A beginner’s guide to yoga

Recently I moved to Hackney and much to the surprise of anyone over the age of forty, its not the inhabitable shanty town brimming with criminals that they seem to speak of. In fact, it’s the antithesis of that; Hackney is East London gentrification at its finest.

I’m not ashamed to admit that I’m very much the stereotype this borough boasts. For me the weekend doesn’t start until I’ve devoured a perfectly ripened avocado, artistically placed on a slice of freshly baked sourdough loaf. When I’m not wandering through London Fields park donning an electric blue backpack, you’ll probably find me looking pensive while ordering a large soy latte (one sugar) from a barista with a septum piercing on Broadway Market.

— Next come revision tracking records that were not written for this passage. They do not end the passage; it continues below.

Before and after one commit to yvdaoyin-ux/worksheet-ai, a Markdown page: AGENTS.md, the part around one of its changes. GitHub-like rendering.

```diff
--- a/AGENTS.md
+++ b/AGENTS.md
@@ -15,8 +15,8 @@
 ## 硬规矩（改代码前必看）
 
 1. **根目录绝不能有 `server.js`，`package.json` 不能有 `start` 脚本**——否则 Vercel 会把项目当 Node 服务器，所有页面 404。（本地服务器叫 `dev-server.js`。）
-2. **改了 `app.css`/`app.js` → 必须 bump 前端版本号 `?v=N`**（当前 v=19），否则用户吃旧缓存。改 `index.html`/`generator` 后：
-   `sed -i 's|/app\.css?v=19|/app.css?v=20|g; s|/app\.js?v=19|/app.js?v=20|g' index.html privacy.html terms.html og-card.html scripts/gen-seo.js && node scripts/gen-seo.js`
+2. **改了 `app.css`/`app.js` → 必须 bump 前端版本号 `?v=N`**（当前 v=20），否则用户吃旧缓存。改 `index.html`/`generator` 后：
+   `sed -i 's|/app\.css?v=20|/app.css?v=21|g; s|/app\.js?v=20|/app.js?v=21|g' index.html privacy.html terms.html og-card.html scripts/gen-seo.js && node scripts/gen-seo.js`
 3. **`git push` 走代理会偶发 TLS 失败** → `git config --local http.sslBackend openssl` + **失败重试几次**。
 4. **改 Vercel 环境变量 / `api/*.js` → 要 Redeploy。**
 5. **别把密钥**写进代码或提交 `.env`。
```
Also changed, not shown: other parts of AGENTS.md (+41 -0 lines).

But what is it that makes you a true East Londoner these days? It used to be a cockney accent and a hereditary ability to flog vegetables at your local market, but soon after Tesco introduced spiralised courgetti into its grocery aisles, the mark of an East Londoner became distinct: yoga pants.

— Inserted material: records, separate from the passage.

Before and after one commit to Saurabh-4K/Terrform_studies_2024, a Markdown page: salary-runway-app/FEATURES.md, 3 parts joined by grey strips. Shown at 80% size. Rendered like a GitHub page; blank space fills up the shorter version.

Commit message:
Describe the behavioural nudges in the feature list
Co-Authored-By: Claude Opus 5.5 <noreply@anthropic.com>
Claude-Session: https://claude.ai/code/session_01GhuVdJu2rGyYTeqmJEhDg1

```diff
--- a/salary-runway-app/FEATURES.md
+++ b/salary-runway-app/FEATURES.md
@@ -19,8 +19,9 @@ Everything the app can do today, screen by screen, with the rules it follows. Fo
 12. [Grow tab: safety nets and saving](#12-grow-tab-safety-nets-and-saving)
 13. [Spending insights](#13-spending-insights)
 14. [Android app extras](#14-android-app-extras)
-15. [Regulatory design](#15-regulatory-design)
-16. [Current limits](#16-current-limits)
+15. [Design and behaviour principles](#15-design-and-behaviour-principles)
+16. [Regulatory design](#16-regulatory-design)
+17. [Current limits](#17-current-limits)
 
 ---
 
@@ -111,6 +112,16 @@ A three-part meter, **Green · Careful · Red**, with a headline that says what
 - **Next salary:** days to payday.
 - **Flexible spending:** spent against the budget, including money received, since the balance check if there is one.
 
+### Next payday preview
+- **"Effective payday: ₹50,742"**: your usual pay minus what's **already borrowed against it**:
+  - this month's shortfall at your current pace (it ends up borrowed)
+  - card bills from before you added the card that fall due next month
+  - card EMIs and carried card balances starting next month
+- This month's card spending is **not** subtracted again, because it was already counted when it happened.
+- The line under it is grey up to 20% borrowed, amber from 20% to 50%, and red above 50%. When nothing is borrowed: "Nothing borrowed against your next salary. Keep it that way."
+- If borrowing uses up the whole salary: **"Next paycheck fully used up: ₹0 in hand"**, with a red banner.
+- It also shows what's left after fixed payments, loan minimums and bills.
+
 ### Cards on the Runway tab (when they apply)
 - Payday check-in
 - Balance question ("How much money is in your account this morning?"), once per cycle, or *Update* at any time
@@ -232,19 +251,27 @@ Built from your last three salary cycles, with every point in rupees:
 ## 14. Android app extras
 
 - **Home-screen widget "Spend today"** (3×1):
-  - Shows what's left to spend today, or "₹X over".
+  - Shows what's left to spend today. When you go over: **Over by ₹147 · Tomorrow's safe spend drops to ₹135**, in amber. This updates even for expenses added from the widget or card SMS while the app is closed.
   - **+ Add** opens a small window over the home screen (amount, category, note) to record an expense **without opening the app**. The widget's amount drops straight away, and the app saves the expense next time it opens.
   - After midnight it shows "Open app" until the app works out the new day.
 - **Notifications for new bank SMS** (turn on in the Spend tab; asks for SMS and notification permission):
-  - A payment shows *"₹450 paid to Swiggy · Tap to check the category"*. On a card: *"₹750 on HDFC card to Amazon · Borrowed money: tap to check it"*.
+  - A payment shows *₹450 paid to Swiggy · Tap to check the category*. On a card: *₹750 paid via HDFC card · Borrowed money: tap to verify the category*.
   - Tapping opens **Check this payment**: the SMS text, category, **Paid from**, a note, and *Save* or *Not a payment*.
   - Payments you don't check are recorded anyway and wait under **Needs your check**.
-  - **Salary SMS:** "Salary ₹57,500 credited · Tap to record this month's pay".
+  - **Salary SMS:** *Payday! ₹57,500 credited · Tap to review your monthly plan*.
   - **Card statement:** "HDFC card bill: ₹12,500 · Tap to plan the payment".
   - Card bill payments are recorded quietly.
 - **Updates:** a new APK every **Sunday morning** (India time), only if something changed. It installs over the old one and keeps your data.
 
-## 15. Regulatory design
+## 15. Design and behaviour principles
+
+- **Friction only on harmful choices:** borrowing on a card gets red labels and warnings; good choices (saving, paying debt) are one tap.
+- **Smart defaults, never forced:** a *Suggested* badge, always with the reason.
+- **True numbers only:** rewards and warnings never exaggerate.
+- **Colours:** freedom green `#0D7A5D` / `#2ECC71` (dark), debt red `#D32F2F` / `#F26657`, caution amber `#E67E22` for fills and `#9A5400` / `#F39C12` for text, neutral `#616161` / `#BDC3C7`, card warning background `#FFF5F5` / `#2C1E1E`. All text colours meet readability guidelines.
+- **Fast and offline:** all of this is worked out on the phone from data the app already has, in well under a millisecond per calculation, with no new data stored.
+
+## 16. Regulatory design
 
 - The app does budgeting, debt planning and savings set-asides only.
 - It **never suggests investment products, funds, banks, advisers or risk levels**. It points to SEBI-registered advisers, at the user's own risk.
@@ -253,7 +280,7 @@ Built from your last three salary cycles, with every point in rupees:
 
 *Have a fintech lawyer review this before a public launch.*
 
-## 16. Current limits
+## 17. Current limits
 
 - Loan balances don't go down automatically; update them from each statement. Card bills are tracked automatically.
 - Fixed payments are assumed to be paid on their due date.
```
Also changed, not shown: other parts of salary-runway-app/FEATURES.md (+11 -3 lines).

If, like me, you live in an overpriced flat anywhere between Bethnal Green and Stoke Newington, you’re no doubt aware that practicing yoga may as well be an unofficial requirement in your lease.

Know your ‘bird of paradise‘ from your ‘chaturanga‘? Congratulations – you’re fast-becoming one of us.

Although you probably can’t tell from my not-so-svelte physique, I also attend yoga classes. And just for hipster-continuity’s sake, you’ll find me downward-dogging in a viaduct somewhere underneath London Fields station, conveniently converted into a gym.

Yet as predictable as my life seems, the truth is, I have no idea what’s going on in a yoga class. Note that I previously used the term ‘attend’, as practicing yoga is something entirely different.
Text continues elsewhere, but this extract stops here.